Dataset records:
- - - - -

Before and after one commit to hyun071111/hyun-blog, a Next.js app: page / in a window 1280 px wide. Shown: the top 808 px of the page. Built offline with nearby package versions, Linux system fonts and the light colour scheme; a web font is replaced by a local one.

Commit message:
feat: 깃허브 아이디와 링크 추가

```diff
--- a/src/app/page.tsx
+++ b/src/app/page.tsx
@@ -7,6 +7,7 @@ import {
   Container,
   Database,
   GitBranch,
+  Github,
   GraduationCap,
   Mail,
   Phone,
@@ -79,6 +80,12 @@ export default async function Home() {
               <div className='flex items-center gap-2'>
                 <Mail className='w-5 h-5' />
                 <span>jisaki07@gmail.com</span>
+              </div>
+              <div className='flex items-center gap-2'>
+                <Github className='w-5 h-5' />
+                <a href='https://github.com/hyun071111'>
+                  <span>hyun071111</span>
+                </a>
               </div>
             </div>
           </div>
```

- - - - -

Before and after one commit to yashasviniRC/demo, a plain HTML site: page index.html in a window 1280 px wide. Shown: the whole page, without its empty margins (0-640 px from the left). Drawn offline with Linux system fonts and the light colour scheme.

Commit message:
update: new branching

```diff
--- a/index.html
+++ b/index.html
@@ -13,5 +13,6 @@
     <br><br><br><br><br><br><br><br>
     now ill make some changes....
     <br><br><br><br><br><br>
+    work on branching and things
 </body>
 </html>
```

- - - - -

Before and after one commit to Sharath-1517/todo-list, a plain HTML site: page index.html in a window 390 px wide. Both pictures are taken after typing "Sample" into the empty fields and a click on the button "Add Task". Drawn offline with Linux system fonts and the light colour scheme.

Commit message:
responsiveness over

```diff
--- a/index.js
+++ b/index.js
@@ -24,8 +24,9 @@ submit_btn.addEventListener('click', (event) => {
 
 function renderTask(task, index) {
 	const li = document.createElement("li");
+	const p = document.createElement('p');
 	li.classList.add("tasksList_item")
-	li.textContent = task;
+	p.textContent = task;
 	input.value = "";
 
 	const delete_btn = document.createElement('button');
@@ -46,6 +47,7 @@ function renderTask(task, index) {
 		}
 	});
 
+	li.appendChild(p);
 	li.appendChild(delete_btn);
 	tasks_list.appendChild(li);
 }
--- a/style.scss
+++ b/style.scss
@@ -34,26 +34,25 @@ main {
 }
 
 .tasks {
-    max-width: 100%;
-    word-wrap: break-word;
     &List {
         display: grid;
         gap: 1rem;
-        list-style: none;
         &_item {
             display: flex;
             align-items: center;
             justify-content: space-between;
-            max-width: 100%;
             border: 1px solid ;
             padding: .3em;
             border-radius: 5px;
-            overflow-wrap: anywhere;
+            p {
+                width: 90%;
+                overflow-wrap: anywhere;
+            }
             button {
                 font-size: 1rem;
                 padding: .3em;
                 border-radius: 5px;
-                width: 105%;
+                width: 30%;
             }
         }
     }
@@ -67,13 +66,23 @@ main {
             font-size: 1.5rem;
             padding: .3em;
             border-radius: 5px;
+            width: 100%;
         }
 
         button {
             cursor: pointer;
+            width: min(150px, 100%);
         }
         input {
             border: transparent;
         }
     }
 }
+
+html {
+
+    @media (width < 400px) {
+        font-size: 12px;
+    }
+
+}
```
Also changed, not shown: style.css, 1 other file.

- - - - -

Show the lines of the records that include the string "width".

-    max-width: 100%;
-            max-width: 100%;
+                width: 90%;
-                width: 105%;
+                width: 30%;
+            width: 100%;
+            width: min(150px, 100%);
+    @media (width < 400px) {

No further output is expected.